→ **Your task**: A complete answer lists every line of the material where the string "record" occurs.

--- START ---

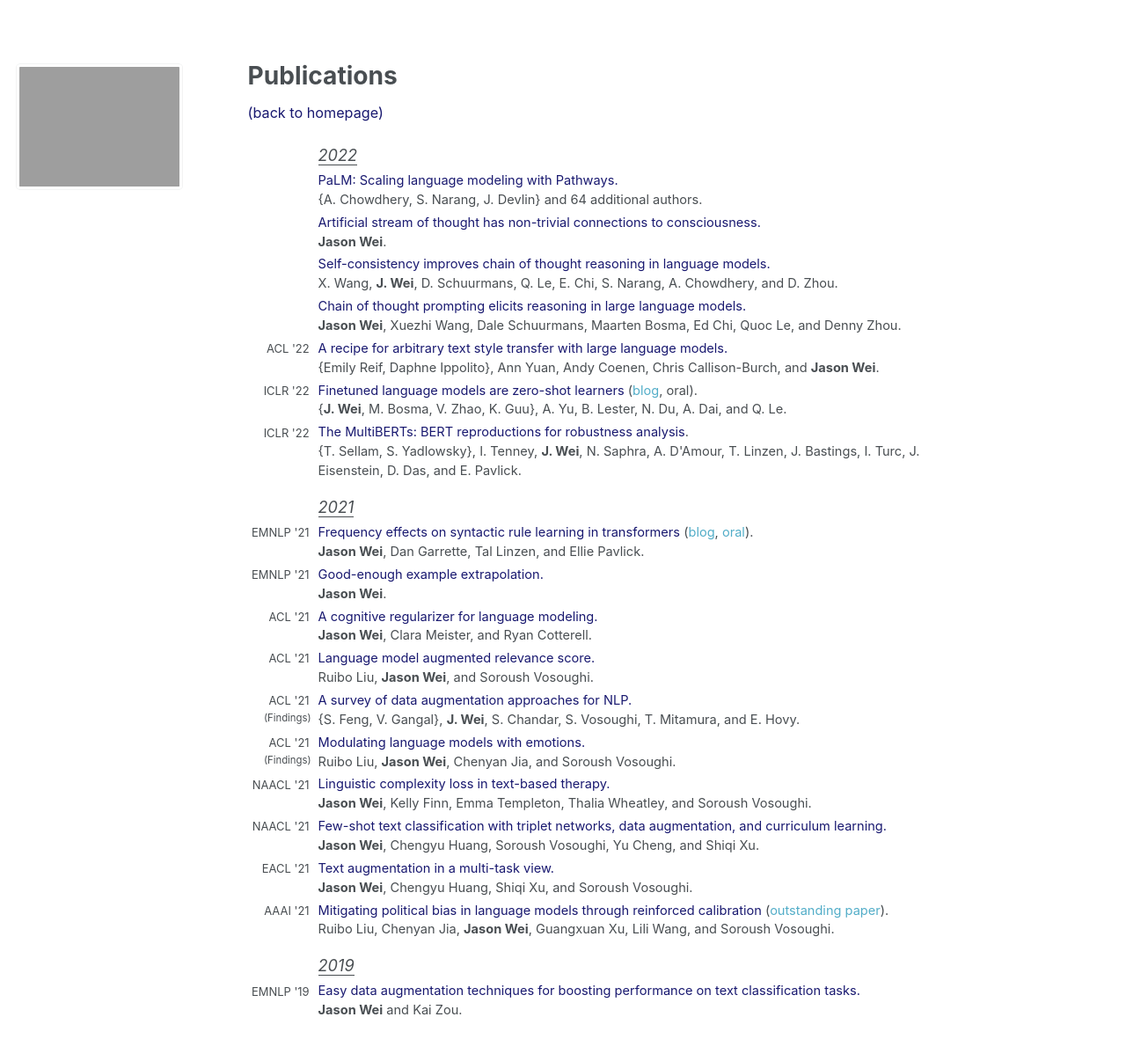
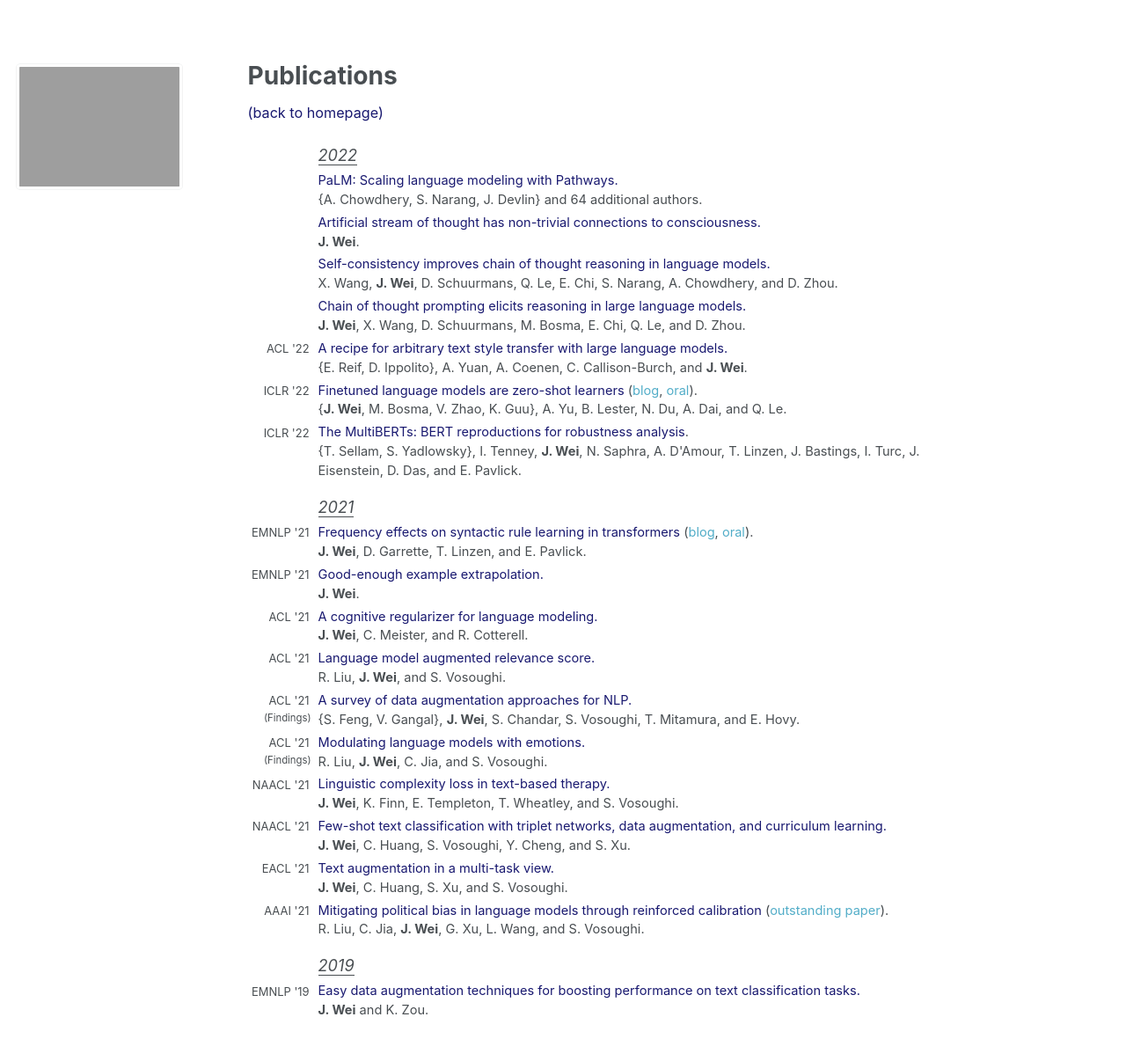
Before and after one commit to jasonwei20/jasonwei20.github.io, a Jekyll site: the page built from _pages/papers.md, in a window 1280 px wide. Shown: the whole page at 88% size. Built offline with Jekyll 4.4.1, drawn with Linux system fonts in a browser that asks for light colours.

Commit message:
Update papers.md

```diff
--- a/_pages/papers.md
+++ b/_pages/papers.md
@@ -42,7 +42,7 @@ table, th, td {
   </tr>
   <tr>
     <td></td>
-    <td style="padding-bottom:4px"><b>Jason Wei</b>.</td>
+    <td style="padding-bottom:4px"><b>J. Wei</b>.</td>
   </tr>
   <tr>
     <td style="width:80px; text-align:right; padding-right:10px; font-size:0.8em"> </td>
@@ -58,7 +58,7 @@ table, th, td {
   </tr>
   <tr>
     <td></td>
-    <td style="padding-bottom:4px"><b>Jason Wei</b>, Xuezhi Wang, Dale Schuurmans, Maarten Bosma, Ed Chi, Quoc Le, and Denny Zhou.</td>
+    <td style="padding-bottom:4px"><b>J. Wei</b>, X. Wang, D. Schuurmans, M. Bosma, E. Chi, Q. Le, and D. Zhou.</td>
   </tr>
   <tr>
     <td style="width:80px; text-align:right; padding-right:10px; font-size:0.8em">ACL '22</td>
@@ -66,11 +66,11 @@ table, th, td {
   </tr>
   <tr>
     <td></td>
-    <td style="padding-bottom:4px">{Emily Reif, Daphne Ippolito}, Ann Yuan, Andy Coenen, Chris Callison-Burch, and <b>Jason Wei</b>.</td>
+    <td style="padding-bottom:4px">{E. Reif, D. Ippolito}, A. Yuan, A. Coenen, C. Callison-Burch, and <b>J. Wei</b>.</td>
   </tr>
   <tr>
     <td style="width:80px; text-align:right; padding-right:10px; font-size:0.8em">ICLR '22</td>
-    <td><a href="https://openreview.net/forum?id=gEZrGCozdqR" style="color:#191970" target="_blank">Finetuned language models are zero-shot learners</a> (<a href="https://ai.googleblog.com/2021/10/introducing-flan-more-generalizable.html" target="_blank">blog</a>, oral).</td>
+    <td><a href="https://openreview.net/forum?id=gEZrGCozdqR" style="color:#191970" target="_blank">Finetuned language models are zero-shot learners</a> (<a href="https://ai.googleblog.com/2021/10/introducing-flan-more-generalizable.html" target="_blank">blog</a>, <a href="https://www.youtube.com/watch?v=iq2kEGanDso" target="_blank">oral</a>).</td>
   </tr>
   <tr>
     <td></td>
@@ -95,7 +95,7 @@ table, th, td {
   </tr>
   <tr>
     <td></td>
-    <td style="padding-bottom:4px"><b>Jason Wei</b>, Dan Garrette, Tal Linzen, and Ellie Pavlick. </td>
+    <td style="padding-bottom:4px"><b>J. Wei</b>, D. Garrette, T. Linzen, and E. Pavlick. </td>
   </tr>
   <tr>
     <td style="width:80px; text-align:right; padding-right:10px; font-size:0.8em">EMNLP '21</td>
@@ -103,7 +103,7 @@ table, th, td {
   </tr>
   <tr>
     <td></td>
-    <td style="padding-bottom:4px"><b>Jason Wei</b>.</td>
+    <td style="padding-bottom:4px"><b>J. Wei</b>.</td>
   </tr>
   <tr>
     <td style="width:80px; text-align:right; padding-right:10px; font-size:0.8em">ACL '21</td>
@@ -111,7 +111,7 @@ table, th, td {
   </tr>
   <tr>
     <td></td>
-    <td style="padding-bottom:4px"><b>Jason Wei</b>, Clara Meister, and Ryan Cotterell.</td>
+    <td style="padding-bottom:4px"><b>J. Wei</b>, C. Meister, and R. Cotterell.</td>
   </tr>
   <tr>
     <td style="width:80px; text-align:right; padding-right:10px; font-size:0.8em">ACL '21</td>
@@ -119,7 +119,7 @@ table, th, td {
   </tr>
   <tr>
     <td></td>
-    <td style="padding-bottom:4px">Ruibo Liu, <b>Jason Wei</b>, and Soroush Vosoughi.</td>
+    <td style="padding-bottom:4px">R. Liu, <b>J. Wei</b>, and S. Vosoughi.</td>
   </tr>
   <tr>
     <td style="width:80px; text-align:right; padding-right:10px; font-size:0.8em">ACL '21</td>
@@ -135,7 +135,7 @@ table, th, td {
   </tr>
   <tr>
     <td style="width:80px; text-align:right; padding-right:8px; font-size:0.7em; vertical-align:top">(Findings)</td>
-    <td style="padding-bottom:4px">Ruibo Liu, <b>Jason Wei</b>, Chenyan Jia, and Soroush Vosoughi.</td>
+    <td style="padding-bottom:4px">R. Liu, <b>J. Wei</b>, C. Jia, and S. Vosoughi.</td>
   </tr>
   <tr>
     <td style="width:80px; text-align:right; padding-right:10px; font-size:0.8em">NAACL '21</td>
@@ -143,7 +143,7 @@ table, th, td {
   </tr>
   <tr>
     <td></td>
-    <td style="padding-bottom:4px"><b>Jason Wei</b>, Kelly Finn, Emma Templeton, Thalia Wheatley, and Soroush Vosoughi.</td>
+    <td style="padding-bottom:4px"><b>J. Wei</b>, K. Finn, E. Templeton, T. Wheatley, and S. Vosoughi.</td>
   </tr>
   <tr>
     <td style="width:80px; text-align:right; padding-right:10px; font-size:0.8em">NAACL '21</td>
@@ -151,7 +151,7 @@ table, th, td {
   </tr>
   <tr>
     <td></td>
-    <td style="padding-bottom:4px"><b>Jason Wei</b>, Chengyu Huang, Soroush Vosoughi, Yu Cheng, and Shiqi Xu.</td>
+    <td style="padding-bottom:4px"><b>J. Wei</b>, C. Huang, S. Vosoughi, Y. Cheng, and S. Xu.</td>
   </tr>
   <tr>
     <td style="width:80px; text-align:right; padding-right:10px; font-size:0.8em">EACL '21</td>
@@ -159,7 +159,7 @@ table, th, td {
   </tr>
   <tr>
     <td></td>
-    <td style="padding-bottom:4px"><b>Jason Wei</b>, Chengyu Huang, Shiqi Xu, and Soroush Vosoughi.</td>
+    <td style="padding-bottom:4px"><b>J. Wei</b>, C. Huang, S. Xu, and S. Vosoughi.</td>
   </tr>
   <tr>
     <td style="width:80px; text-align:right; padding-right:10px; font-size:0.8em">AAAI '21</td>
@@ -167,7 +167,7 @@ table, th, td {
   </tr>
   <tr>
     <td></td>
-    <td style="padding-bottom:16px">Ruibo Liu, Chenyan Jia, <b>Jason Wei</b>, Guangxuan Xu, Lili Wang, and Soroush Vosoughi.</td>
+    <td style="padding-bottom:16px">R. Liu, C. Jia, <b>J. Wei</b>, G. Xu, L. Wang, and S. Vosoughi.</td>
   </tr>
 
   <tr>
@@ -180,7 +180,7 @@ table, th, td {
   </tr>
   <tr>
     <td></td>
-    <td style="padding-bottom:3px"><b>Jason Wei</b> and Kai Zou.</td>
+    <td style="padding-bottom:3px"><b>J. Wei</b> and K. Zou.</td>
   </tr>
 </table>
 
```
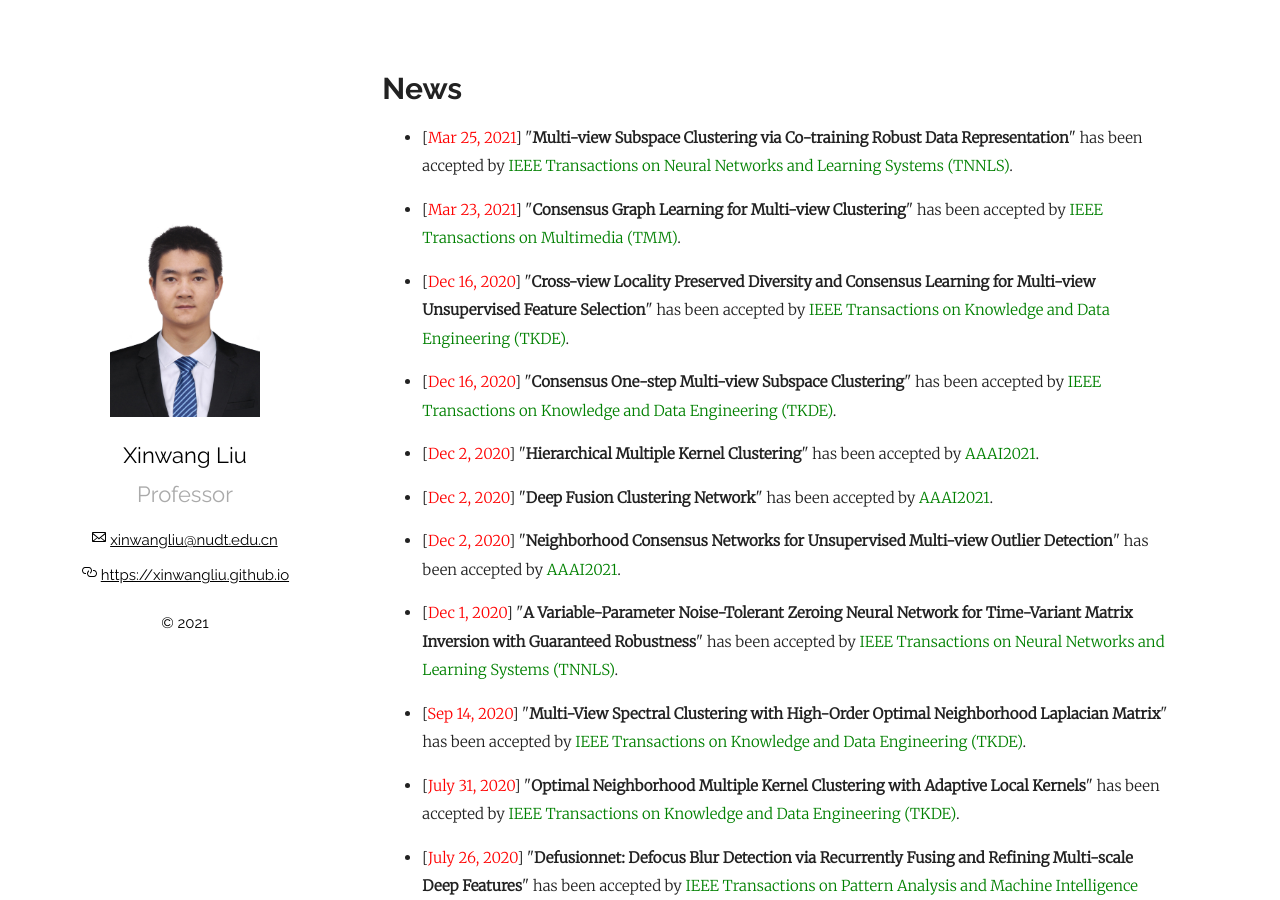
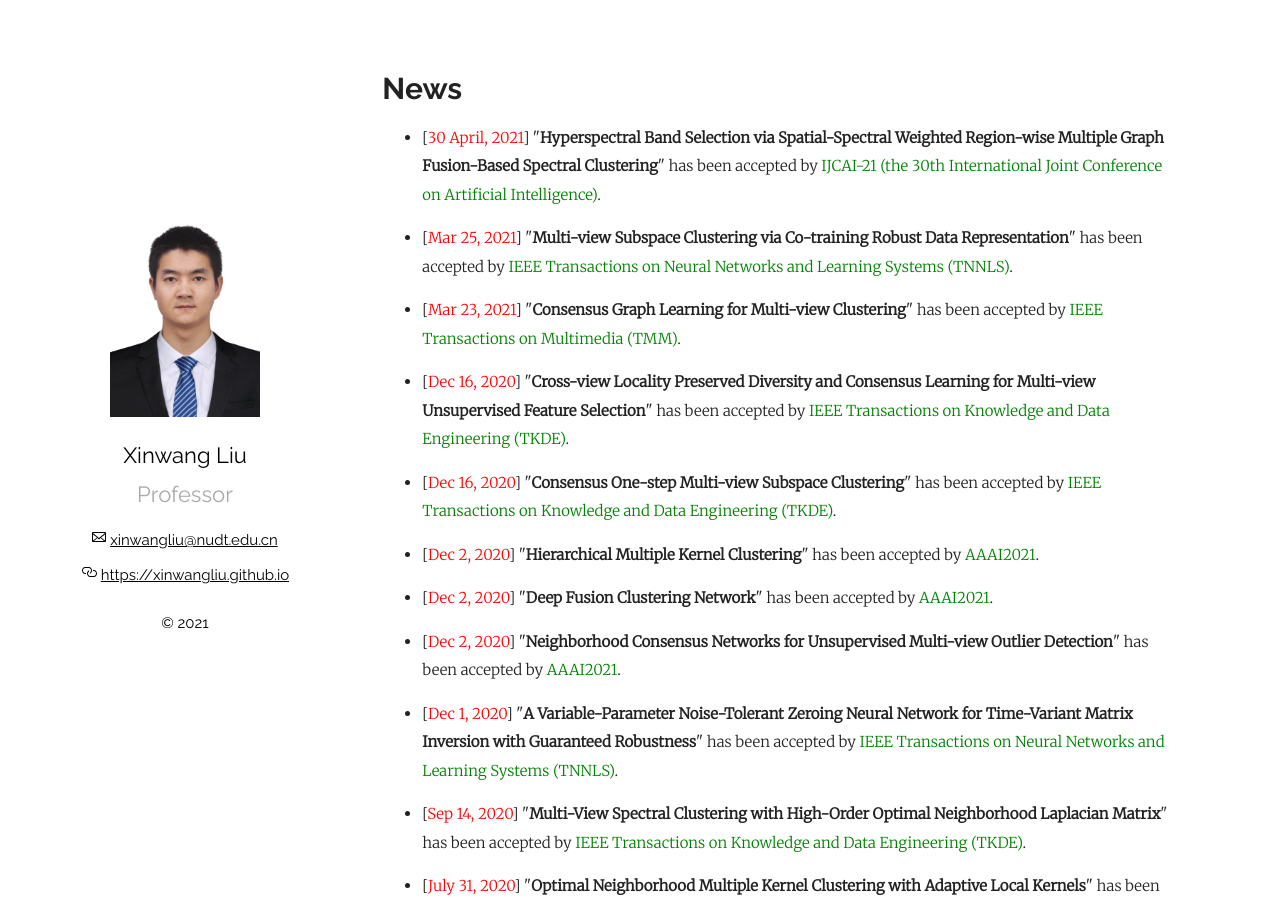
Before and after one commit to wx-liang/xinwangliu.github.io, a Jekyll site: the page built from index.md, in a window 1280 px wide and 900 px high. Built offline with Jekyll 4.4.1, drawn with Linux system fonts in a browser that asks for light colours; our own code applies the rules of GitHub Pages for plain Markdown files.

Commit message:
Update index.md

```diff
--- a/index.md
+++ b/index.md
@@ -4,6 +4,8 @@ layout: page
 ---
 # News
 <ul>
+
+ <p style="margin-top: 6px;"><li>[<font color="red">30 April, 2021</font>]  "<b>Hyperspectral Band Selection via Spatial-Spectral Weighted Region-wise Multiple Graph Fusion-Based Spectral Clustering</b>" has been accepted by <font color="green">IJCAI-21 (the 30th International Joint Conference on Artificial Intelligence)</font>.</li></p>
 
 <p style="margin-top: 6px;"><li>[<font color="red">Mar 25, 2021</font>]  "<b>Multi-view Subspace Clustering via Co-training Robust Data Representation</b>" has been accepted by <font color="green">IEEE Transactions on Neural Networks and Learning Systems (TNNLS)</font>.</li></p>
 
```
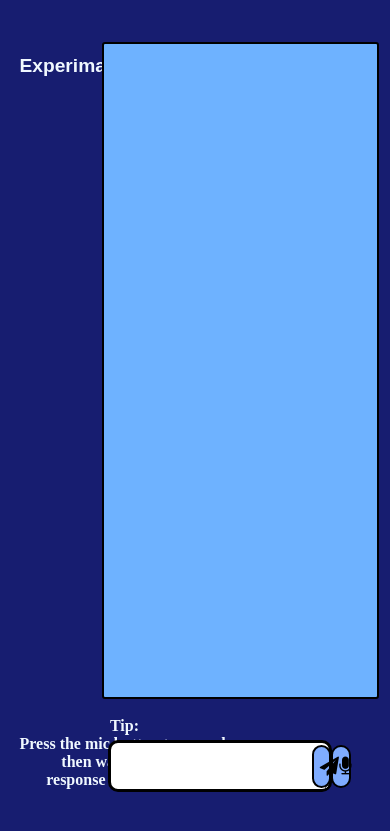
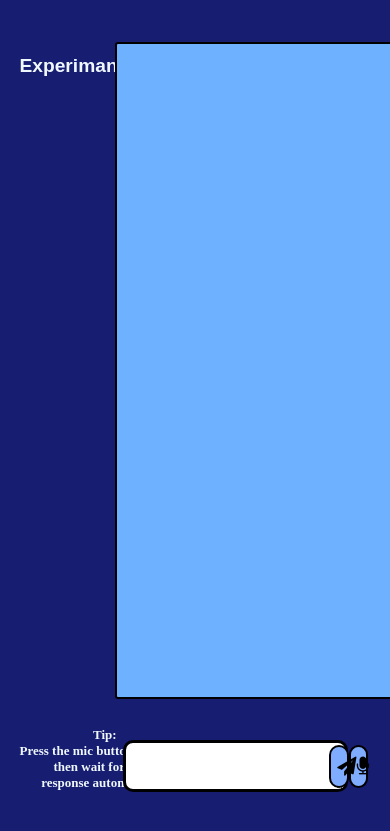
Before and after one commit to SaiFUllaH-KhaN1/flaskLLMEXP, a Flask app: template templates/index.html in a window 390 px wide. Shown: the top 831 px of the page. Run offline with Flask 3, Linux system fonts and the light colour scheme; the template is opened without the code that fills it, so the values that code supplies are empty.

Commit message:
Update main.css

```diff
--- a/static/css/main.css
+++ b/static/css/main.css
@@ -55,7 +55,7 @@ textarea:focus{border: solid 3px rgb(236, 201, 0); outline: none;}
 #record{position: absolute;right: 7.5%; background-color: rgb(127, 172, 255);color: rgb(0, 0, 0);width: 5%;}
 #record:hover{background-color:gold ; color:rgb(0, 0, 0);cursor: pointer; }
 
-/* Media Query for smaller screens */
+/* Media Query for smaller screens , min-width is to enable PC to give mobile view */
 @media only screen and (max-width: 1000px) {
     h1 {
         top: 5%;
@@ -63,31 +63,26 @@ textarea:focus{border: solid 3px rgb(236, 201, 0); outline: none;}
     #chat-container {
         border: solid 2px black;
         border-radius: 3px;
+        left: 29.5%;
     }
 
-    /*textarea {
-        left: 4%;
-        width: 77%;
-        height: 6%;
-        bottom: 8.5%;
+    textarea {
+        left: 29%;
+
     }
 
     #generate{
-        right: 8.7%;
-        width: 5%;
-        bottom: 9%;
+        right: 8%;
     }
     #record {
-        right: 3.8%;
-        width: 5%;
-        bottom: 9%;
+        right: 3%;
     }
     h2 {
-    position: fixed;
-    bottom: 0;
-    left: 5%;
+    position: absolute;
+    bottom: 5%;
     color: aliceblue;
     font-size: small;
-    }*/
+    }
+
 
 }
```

--- END ---

→ **Solution to this task**:
 #record{position: absolute;right: 7.5%; background-color: rgb(127, 172, 255);color: rgb(0, 0, 0);width: 5%;}
 #record:hover{background-color:gold ; color:rgb(0, 0, 0);cursor: pointer; }
     #record {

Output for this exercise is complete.